Anaheim, California — Andy Florence, Founder and CEO co-starring grouplet’s be clear about one thing: his company had nothing to do with the fee litigation currently rocking the real estate world.
“We were not involved in that litigation at all. We learned of this from NAR long after it began,” Florence said in an interview with Housing Wire. . National Association of Realtors The NXT tournament will be held in Anaheim on Wednesday.
Report published by KBW Prior to the Sitzer/Barnett verdict being announced, KoStar was identified as the “largest beneficiary” of the current changes in the buyer agent landscape due to its unique business model.
After the decision in this case was announced, CoStar’s stock price soared, as did the stocks of its competitors, including: Jiro and red fin It fell dramatically. But Florence said she can’t believe people think her co-star is involved in that lawsuit or any other.
“We have 189,000 real estate customers. Who would be stupid enough to shoot themselves in the head like that?” Florence said. “We had nothing to do with it at all.
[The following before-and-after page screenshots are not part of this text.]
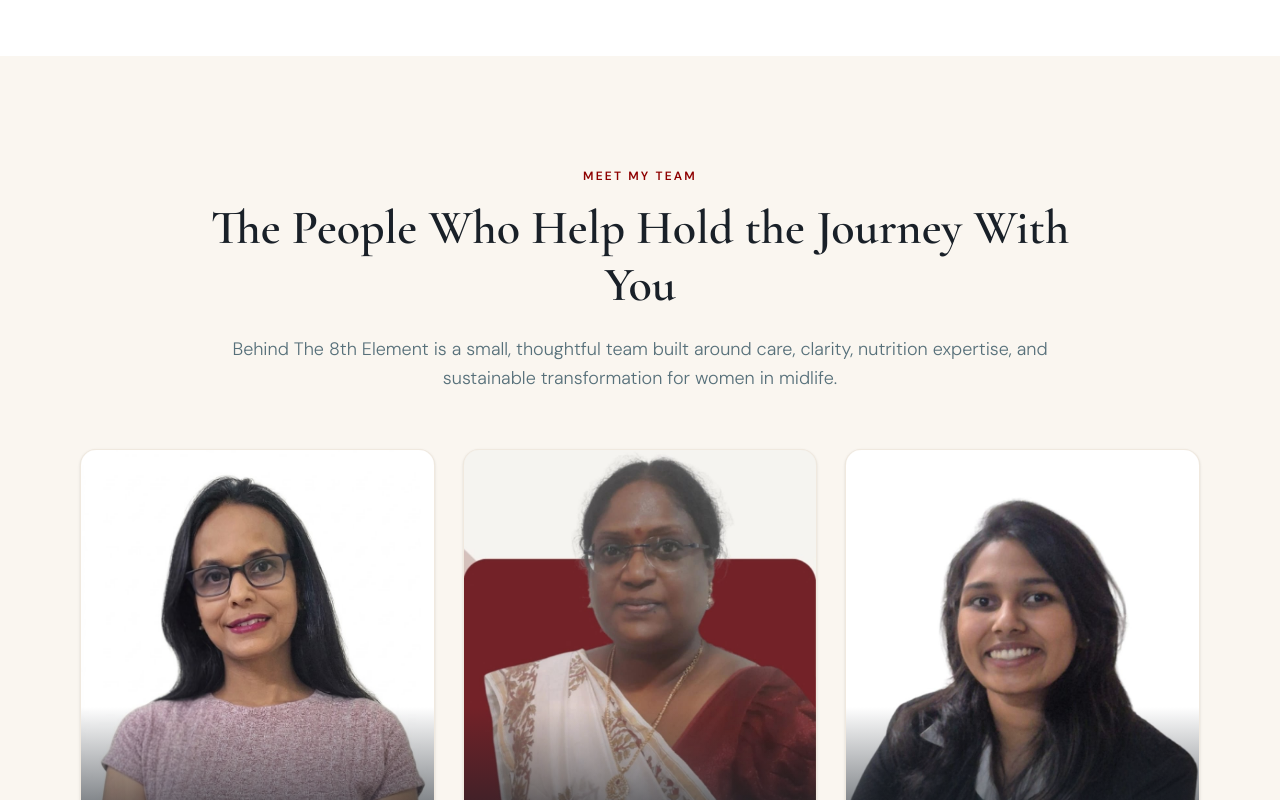
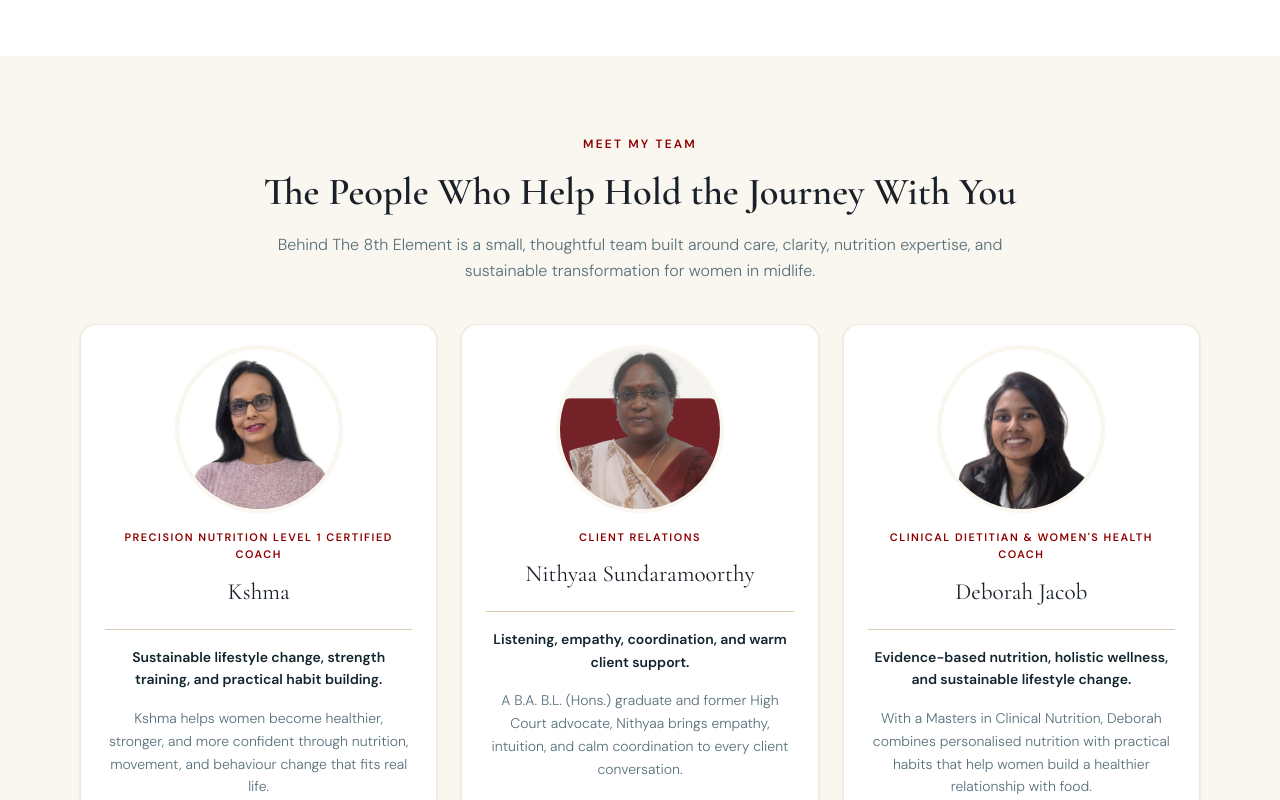
Before and after one commit to developers-inkdabba/the8thelement, a Next.js app: page /about in a window 1280 px wide. Shown: the part 2620-3420 px from the top of the page. Built offline with nearby package versions, Linux system fonts and the light colour scheme.

Commit message:
Changes in meet my team size

```diff
--- a/components/about/AboutRouteVariants.tsx
+++ b/components/about/AboutRouteVariants.tsx
@@ -214,60 +214,59 @@ function FeaturedPortraitHolder({
 
 function TeamSection() {
   return (
-    <section className="py-20 lg:py-28 bg-warm-bg" aria-labelledby="team-heading">
+    <section className="py-16 lg:py-20 bg-warm-bg" aria-labelledby="team-heading">
       <div className="w-full px-8 sm:px-12 lg:px-20">
-        <motion.div {...fade(0)} className="mx-auto max-w-4xl text-center mb-14">
+        <motion.div {...fade(0)} className="mx-auto max-w-3xl text-center mb-10">
           <p className="text-xs uppercase tracking-[0.18em] text-accent font-semibold mb-4">
             Meet My Team
           </p>
           <h2
             id="team-heading"
-            className="text-section text-navy mb-5"
+            className="text-navy mb-4 text-[clamp(1.9rem,3vw,2.6rem)] font-semibold leading-tight"
             style={{ fontFamily: 'var(--font-playfair)' }}
           >
             The People Who Help Hold the Journey With You
           </h2>
-          <p className="text-muted text-lg leading-relaxed font-light">
+          <p className="text-muted leading-relaxed font-light">
             Behind The 8th Element is a small, thoughtful team built around care, clarity,
             nutrition expertise, and sustainable transformation for women in midlife.
           </p>
         </motion.div>
 
-        <div className="grid grid-cols-1 gap-7 lg:grid-cols-3">
+        <div className="mx-auto grid max-w-6xl grid-cols-1 gap-6 md:grid-cols-3">
           {teamMembers.map((member, index) => (
             <motion.article
               key={member.name}
               {...fade(index * 0.08)}
-              className="group flex h-full flex-col overflow-hidden rounded-2xl border border-cream/80 bg-white shadow-sm transition-all duration-300 hover:-translate-y-1 hover:shadow-xl hover:shadow-navy/10"
+              className="group flex h-full flex-col rounded-2xl border border-cream/80 bg-white p-6 text-center shadow-sm transition-all duration-300 hover:-translate-y-1 hover:shadow-xl hover:shadow-navy/10"
             >
-              <div className="relative aspect-square overflow-hidden bg-cream">
+              <div className="relative mx-auto mb-5 h-32 w-32 overflow-hidden rounded-full bg-cream ring-4 ring-warm-bg sm:h-36 sm:w-36 lg:h-40 lg:w-40">
                 <Image
                   src={member.image}
                   alt={member.alt}
                   fill
-                  sizes="(min-width: 1024px) 30vw, (min-width: 640px) 45vw, 100vw"
+                  sizes="(min-width: 1024px) 10rem, (min-width: 640px) 9rem, 8rem"
                   className={`object-cover transition-transform duration-500 group-hover:scale-[1.03] ${member.imageClassName}`}
                 />
-                <div className="absolute inset-x-0 bottom-0 h-24 bg-gradient-to-t from-navy/55 to-transparent" aria-hidden="true" />
               </div>
 
-              <div className="flex flex-1 flex-col p-7">
-                <div className="mb-5">
-                  <p className="text-xs uppercase tracking-[0.16em] text-accent font-semibold">
+              <div className="flex flex-1 flex-col">
+                <div className="mb-4">
+                  <p className="text-[0.68rem] uppercase tracking-[0.14em] text-accent font-semibold leading-relaxed">
                     {member.role}
                   </p>
                   <h3
-                    className="mt-2 text-2xl text-navy"
+                    className="mt-2 text-[1.45rem] text-navy"
                     style={{ fontFamily: 'var(--font-playfair)' }}
                   >
                     {member.name}
                   </h3>
                 </div>
 
-                <p className="border-l-4 border-gold pl-4 text-dark font-semibold leading-relaxed">
+                <p className="mx-auto max-w-sm border-t border-gold/60 pt-4 text-sm font-semibold leading-relaxed text-dark">
                   {member.focus}
                 </p>
-                <p className="mt-5 text-muted leading-relaxed font-light">
+                <p className="mt-4 text-sm leading-relaxed text-muted font-light">
                   {member.bio}
                 </p>
               </div>
```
Anyone who says we were funding it is lying. As a publicly traded company, we’re in a pretty open position.”
Homes.com, owned by CoStar, is a home search portal that saw traffic surge last year, hitting 100 million unique visitors in September, second only to Zillow.
Unlike other home search portals, Homes.com provides homebuyer leads free of charge to listing agents, rather than selling them to buying agents. The company’s business model was developed before buyer-broker rules were a thing and what Florence believes is a better experience for agents and buyers.
“We chose not to use buyer-broker rules from day one because we thought it was a better business model,” Florance told Housing Wire in October.
Florence said he has taken the commission lawsuit seriously from the beginning and was surprised that other real estate leaders seemed to ignore the threat to the industry. He believes most agents have not yet considered the potential consequences.
“99% of agents haven’t thought about it yet. The word ‘appeal’ gets thrown around a lot. I hope you are successful in your appeal, but the appeal is unlikely. I think this is likely to be the new reality,” Florance said.
This new reality will force the U.S. to move its home-buying model closer to that adopted by other countries, Florance said.
“It’s clear from research focus groups and what’s happening in other countries that if you completely ban sellers from paying buyer agents, homebuyers won’t be paying buyer agents out of their own pocket.” Lance said.
But he sees a silver lining for agents.
“By and large, there is no such thing as a buyer agent, because 85% also represent a significant amount of sellers. And the more senior you are in the industry, the more sellers you represent. I will be in charge of this.”
Florance says agents who do a combination of both are likely to keep more commissions.
“As history has shown, even if there is price pressure on fees, I think it will move very slowly, around 5% to 10% per year. Many agents will maintain higher commission rates for the same work.”
He added: “So in terms of hours, some agents may work the same amount of money and earn half as much, and some may work the same hours and earn twice as much.” Some agents will be able to double their income. ”
The real risk, for Florance, lies with Multiple Listing Services (MLS).
“What worries me is that this country depends on MLS to function, and getting rid of MLS because of these lawsuits could seriously damage the country. They are essential to the functioning of real estate and critical to our business,” Florance said.